* _Dataset excerpts_
____

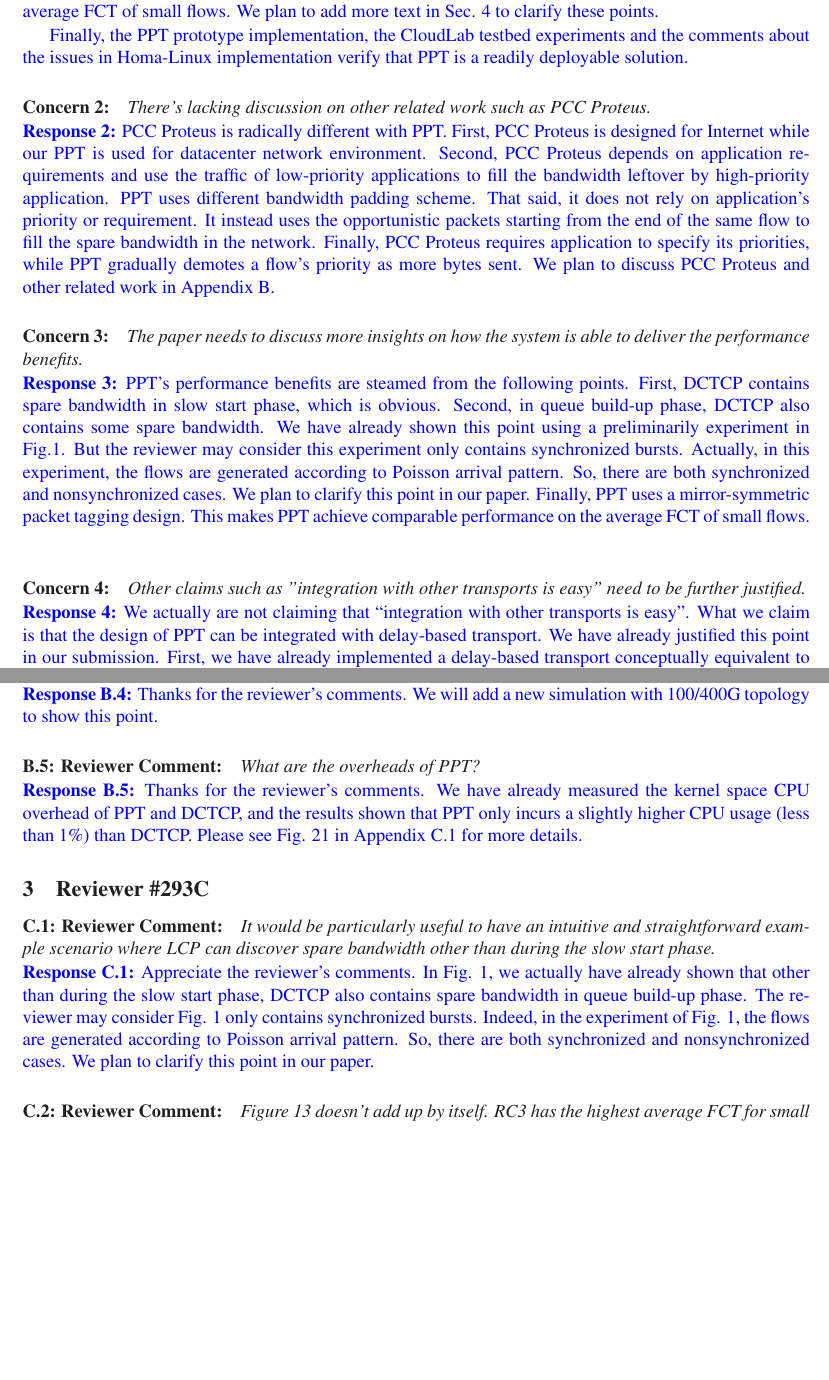
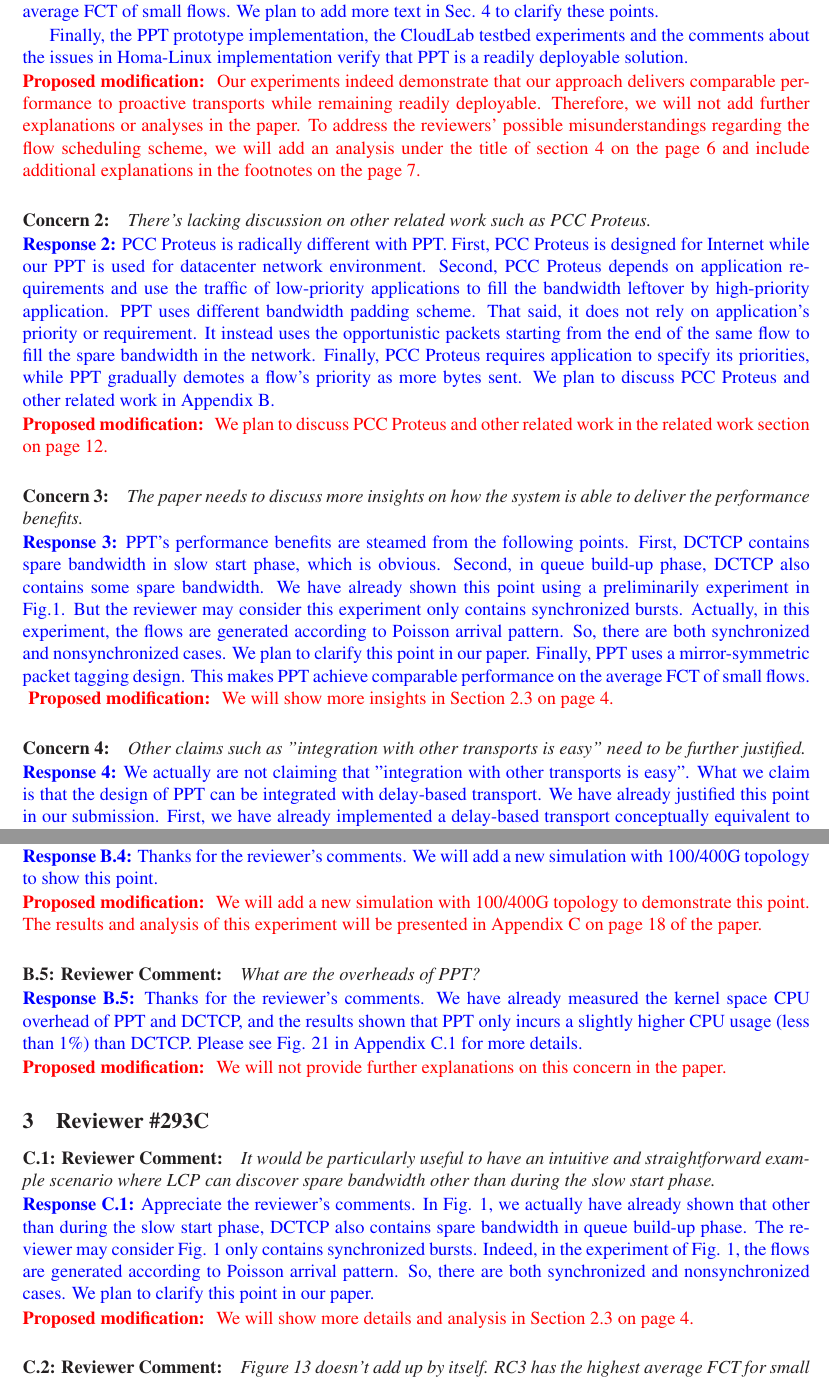
Before and after one commit to TJU-solide/PPT-revision-plan, a LaTeX document (revision_plan.tex): two parts of pages 2 and 6 of 7 before the commit and two parts of pages 2 and 6 of 8 after it, joined at a grey line, cut so that both start at the same text, the shorter picture padded with empty space. Compiled offline with LaTeX, dvips and Ghostscript.

Commit message:
update proposed modification

```diff
--- a/revision_plan.tex
+++ b/revision_plan.tex
@@ -128,6 +128,9 @@ From this point of view, our evaluation results can back this up. Please see the
 \textcolor{blue}{Finally, the PPT prototype implementation, the CloudLab testbed experiments and the comments about the issues in Homa-Linux implementation verify that PPT is a readily deployable solution.
 }
 
+\noindent\textcolor{red}{\textbf{Proposed modification: }
+Our experiments indeed demonstrate that our approach delivers comparable performance to proactive transports while remaining readily deployable. Therefore, we will not add further explanations or analyses in the paper. To address the reviewers' possible misunderstandings regarding the flow scheduling scheme, we will add an analysis under the title of section 4 on the page 6 and include additional explanations in the footnotes on the page 7.
+}
 
 
 %Thanks for the reviewer's comments.
@@ -157,6 +160,10 @@ First, PCC Proteus is designed for Internet while our PPT is used for datacenter
 Second, PCC Proteus depends on application requirements and use the traffic of low-priority applications to fill the bandwidth leftover by high-priority application. PPT uses different bandwidth padding scheme. That said, it does not rely on application's priority or requirement. It instead uses the opportunistic packets starting from the end of the same flow to fill the spare bandwidth in the network.
 Finally, PCC Proteus requires application to specify its priorities, while PPT gradually demotes a flow's priority as more bytes sent. We plan to discuss PCC Proteus and other related work in Appendix B.}
 
+\noindent\textcolor{red}{\textbf{Proposed modification: }
+We plan to discuss PCC Proteus and other related work in the related work section on page 12.
+}
+
 
 
 
@@ -178,6 +185,9 @@ PPT's performance benefits are steamed from the following points. First, DCTCP c
 Second, in queue build-up phase, DCTCP also contains some spare bandwidth. We have already shown this point using a preliminarily experiment in Fig.1. But the reviewer may consider this experiment only contains synchronized bursts. Actually, in this experiment, the flows are generated according to Poisson arrival  pattern. So, there are both synchronized and nonsynchronized cases. We plan to clarify this point in our paper.
 Finally, PPT uses a mirror-symmetric packet tagging design. This makes PPT achieve comparable performance on the average FCT of small flows.
 }
+\noindent\textcolor{red}{\textbf{Proposed modification: }
+We will show more insights in Section 2.3 on page 4.
+}
 
 %\noindent\textcolor{blue}{\textbf{Response 3:}
 %Thanks for the reviewer’s comments.
@@ -194,12 +204,20 @@ Finally, PPT uses a mirror-symmetric packet tagging design. This makes PPT achie
 {\it \paragraph{Concern 4:} Other claims such as "integration with other transports is easy" need to be further justified.}
 
 \noindent\textcolor{blue}{\textbf{Response 4:}
-We actually are not claiming that ``integration with other transports is easy".
+We actually are not claiming that "integration with other transports is easy".
 What we claim is that the design of PPT can be integrated with delay-based transport.
 We have already justified this point in our submission.
 First, we have already implemented a delay-based transport conceptually equivalent to Swift in the ns3 simulator and showed that PPT's design can improve the performance of the original delay-based transport. Please see Fig. 26 for more details.
 On the other hand, we have also discussed about the compatibility of PPT with other transports. Please see Appendix A for more details.
 }
+
+\noindent\textcolor{red}{\textbf{Proposed modification: }
+Given our analysis, we will not add further explanations in the paper.
+}
+
+
+
+
 
 %\noindent\textcolor{blue}{\textbf{Response 4:}
 %Thanks for the reviewer's comments.
@@ -256,6 +279,10 @@ From this point of view, our evaluation results can back this up. Please see the
 \textcolor{blue}{So, in summary, we are not simply dividing the traffic into four class of flows and coupling flows with different priorities to utilize the spare bandwidth. Instead, we divide each individual flow into two parts: the first part runs with high priorities while the second part runs with low priorities to utilize the spare bandwidth in the network. Moreover, the priority queuing is a incremental design to further optimize the average FCT of small flows. We plan to add more text in Sec. 4 to clarify these points.
 }
 
+\noindent\textcolor{red}{\textbf{Proposed modification: }
+We will add more text under the title of section 4 on page 6 and include additional explanations in the footnotes on page 7.
+}
+
 %\textcolor{blue}{Finally, the PPT prototype implementation, te CloudLab testbed experiments and the comments about the issues in Homa-Linux implementation verify that PPT is a readily deployable solution.
 %}
 
@@ -275,6 +302,10 @@ To avoid ambiguity, we will include footnotes in Section 3.2 to explain this poi
 \textcolor{blue}{On the other hand, as we have shown in the above response, the priority queuing design does not affect the primary goal of optimizing the overall average FCT of flows. It is an add-on design on the parallel control loop to further optimize the average FCT of small flows.
 }
 
+\noindent\textcolor{red}{\textbf{Proposed modification: }
+We will not provide further explanations on this concern in the paper.
+}
+
 %\textcolor{blue}{We would like to clarify the goals of PPT uses such priority queues is to optimize the performance of small flows. This design motivated by PPT's dual-loop rate control treats all flows equally in the network. Specifically, the packets of small flows may be queued after those of large flows. Therefore, PPT uses a mirror-symmetric packet tagging method which makes PPT achieve comparable small flow performance with Homa. We plan to add more text in Sec.4 to clarify these point.
 %}
 
@@ -287,6 +318,10 @@ Second, PCC Proteus depends on application requirements and use the traffic of l
 Finally, PCC Proteus requires application to specify its priorities, while PPT gradually demotes a flow's priority as more bytes sent. We will plan to discuss PCC Proteus and other related work in Appendix B.
 }
 
+\noindent\textcolor{red}{\textbf{Proposed modification: }
+We plan to discuss PCC Proteus in the related work section on page 12.
+}
+
 {\it \paragraph{A.4: Reviewer Comment:}Another major issue is that the paper somehow gets a free lunch, and we do not get much intuition about it. PPT handily beats state-of-the-art algorithms on small-flow FCTs, which was expected. We would expect a small hit for long-flow FCTs on the other hand. Instead, it also easily beats them for long-flow FCTs. The paper should devote much more space to explain the intuition behind this out-performance, and convey why this is not just due to the choice of the network and/or workload parameters. Is it due to the better bandwidth utilization? To the use of priorities? Would it still hold if the competing algorithm had 4 priorities with DCTCP or HPCC in each?}
 
 \noindent\textcolor{blue}{\textbf{Response A.4}
@@ -297,6 +332,11 @@ We have already verified these points in design space section (Sec. 2.3).}
 \textcolor{blue}{Regarding the 4 classes (or priorities) of traffic, we have already claimed in the above response that we are not simply dividing the traffic into four class of flows and coupling flows with different priorities to utilize the spare bandwidth. Instead, we divide each individual flow into two parts: the first part runs with high priorities while the second part runs with low priorities to utilize the spare bandwidth in the network.
 So, it makes little sense to compare PPT with an algorithm that has 4 priorities with DCTCP or HPCC in each.
 But we do have already compared PPT with HPCC directly and the results demonstrated that PPT outperforms HPCC. Please see Fig. 16 for more details. }
+
+\noindent\textcolor{red}{\textbf{Proposed modification: }
+Given our analysis, we will not add further explanations in the paper.
+}
+
 
 
 
@@ -321,6 +361,10 @@ In this case, the opportunistic packets for flow 1 will not be sent, because que
 \textcolor{blue}{
 On the other hand, PPT will open an LCP loop for each of the flow in flows 2$\sim$11 (if they are identified as small flows) to let them send opportunistic packets. However, these opportunistic packets may be queued or dropped due to buffer overflow, thus their LCP loops will be closed in a short while.
 }
+
+\noindent\textcolor{red}{\textbf{Proposed modification: }
+Given our analysis, we will not add further explanations in the paper.
+}
 %PPT actually will not send the opportunity packet when 10 more flows arrive.
 %Specifically, traffic bursts result in more ECN-marked packets.
 %The value of $\alpha$ increases due to Eq. (1), when PPT will not send any opportunity packets.
@@ -334,6 +378,9 @@ On the other hand, PPT will open an LCP loop for each of the flow in flows 2$\si
 
 \noindent\textcolor{blue}{\textbf{Response A.6:} Thanks for the reviewer's comments. Actually, we are not simply dividing the traffic into four class of flows and coupling flows with different priorities to utilize the spare bandwidth. Instead, we divide each individual flow into two parts: the first part runs with high priorities while the second part runs with low priorities to utilize the spare bandwidth in the network.}
 
+\noindent\textcolor{red}{\textbf{Proposed modification: }
+To address the reviewers' possible misunderstandings regarding the flow scheduling scheme, we will add an analysis under the title of section 4 on page 6 and include additional explanations in the footnotes on page 7.
+}
 %\noindent\textcolor{blue}{\textbf{Response A.2:}
 %Thanks for the reviewer's comments.
 %At the beginning of Section 3, we mentioned that "LCP sends opportunistic packets from the tail end."
@@ -362,13 +413,22 @@ On the other hand, even if $\alpha$ is greater than 0.5: it represents the netwo
 %At this point, $\alpha$ must be less than 0.5, which makes this large flow utilize the spare bandwidth.
 }
 
+\noindent\textcolor{red}{\textbf{Proposed modification: }
+We will not provide further explanations on this concern in the paper.
+}
+
 {\it \paragraph{B.3: Reviewer Comment:} It is unclear how PPT deals with fairness as flows arrive and leave. Suppose two large flows sharing a common bottleneck link arrive one after the other. The latter flow might see much lower $W_{max}$ (50\%?) than the earlier flow. In every LCP loop initialization (case 2), the latter flow would compute a lower value of initial congestion window and send less packets via LCP compared to the earlier flow.}
+
 
 
 \noindent\textcolor{blue}{\textbf{Response B.3:}
 Thanks for the reviewer’s comments.
 To be frank, we have not taken into account the fairness issue in this scenario.
 We will discuss this point in Appendix A.
+}
+
+\noindent\textcolor{red}{\textbf{Proposed modification: }
+We will add an analysis in the future work section on page 12.
 }
 
 {\it \paragraph{B.4: Reviewer Comment:} As the paper targets the issue of underutilizing high datacenter bandwidth, I wonder if some of the simulations could have been done at higher line rates (400+ Gbps) to demonstrate the problem more clearly.}
@@ -379,12 +439,21 @@ Thanks for the reviewer’s comments.
 We will add a new simulation with 100/400G topology to show this point.
 }
 
+\noindent\textcolor{red}{\textbf{Proposed modification: }
+We will add a new simulation with 100/400G topology to demonstrate this point. The results and analysis of this experiment will be presented in Appendix C on page 18 of the paper.
+}
+
+
 {\it \paragraph{B.5: Reviewer Comment:} What are the overheads of PPT?}
 
 \noindent\textcolor{blue}{\textbf{Response B.5:}
 Thanks for the reviewer’s comments.
 We have already measured the kernel space CPU overhead of PPT and DCTCP, and the results shown that PPT only incurs a slightly higher CPU usage (less than 1\%) than DCTCP.
 Please see Fig. 21 in Appendix C.1 for more details.
+}
+
+\noindent\textcolor{red}{\textbf{Proposed modification: }
+We will not provide further explanations on this concern in the paper.
 }
 
 \subsection{Reviewer \#293C}
@@ -395,6 +464,9 @@ Appreciate the reviewer’s comments.
 In Fig. 1, we actually have already shown that other than during the slow start phase, DCTCP also contains spare bandwidth in queue build-up phase. The reviewer may consider Fig. 1 only contains synchronized bursts. Indeed, in the experiment of Fig. 1, the flows are generated according to Poisson arrival  pattern. So, there are both synchronized and nonsynchronized cases. We plan to clarify this point in our paper.
 }
 
+\noindent\textcolor{red}{\textbf{Proposed modification: }
+We will show more details and analysis in Section 2.3 on page 4.
+}
 %\noindent\textcolor{blue}{\textbf{Response C.1:}
 %Thanks for the reviewer’s comments.
 %Indeed, in section 2.3, we mention that \emph{DCTCP marks ECN at the switch for arriving packets if queue occupancy exceeds a threshold K, and the sender cuts the window based on the fraction of ECN marked ACKs. So, when there are multiple concurrent flows, DCTCP may mark ECN for packets from many flows, which may cut windows simultaneously, thus causing a sudden drain on the switch buffer and leaving bandwidth underutilized.}
@@ -443,6 +522,10 @@ Moreover, through our design and experiments, we have already demonstrated that
 These factors motivate us to design an add-on system on DCTCP.
 }
 
+\noindent\textcolor{red}{\textbf{Proposed modification: }
+	Given our analysis, we will not add further explanations in the paper.
+}
+
 {\it \paragraph{D.2: Reviewer Comment:}Related work: The paper misses the recent delay-based congestion control algorithms such as Timely and Swift both in the qualitative discussions (e.g., Table 1) and in the quantitative comparisons in the evaluation section. Appendix C provides some data but needs some clarification. What exactly is "a delay-based transport (conceptually equivalent to Swift)." What is the actual algorithm?}
 
 \noindent\textcolor{blue}{\textbf{Response D.2}
@@ -464,6 +550,10 @@ However, Homa-Linux over-tunes the entire TCP/IP network stack and suffers from
 %We will add more detailed analyses in the paper.
 }
 
+\noindent\textcolor{red}{\textbf{Proposed modification: }
+	Given our analysis, we will not add further explanations in the paper.
+}
+
 \subsection{Reviewer \#293E}
 
 {\it \paragraph{E.1: Reviewer Comment:} In production systems, priority queues are scarce resource. Using only two HW queues for one application will be a luxury. How does PTP perform with 2 prio queues (one high, one low) compared to existing production solutions like Swift, HPCC, DCTCP?}
@@ -491,3 +592,4 @@ We plan to discuss it in Appendix A.
+	We will add an analysis in the future work section on page 12.
 }
 
 
```
Also changed, not shown: revision_plan.pdf, revision_plan.tex (32 more changed lines), 3 other files.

____

Search term "testbed": return each line of the data that contains it.

* _Solution to this problem_
 \textcolor{blue}{Finally, the PPT prototype implementation, the CloudLab testbed experiments and the comments about the issues in Homa-Linux implementation verify that PPT is a readily deployable solution.
 %\textcolor{blue}{Finally, the PPT prototype implementation, te CloudLab testbed experiments and the comments about the issues in Homa-Linux implementation verify that PPT is a readily deployable solution.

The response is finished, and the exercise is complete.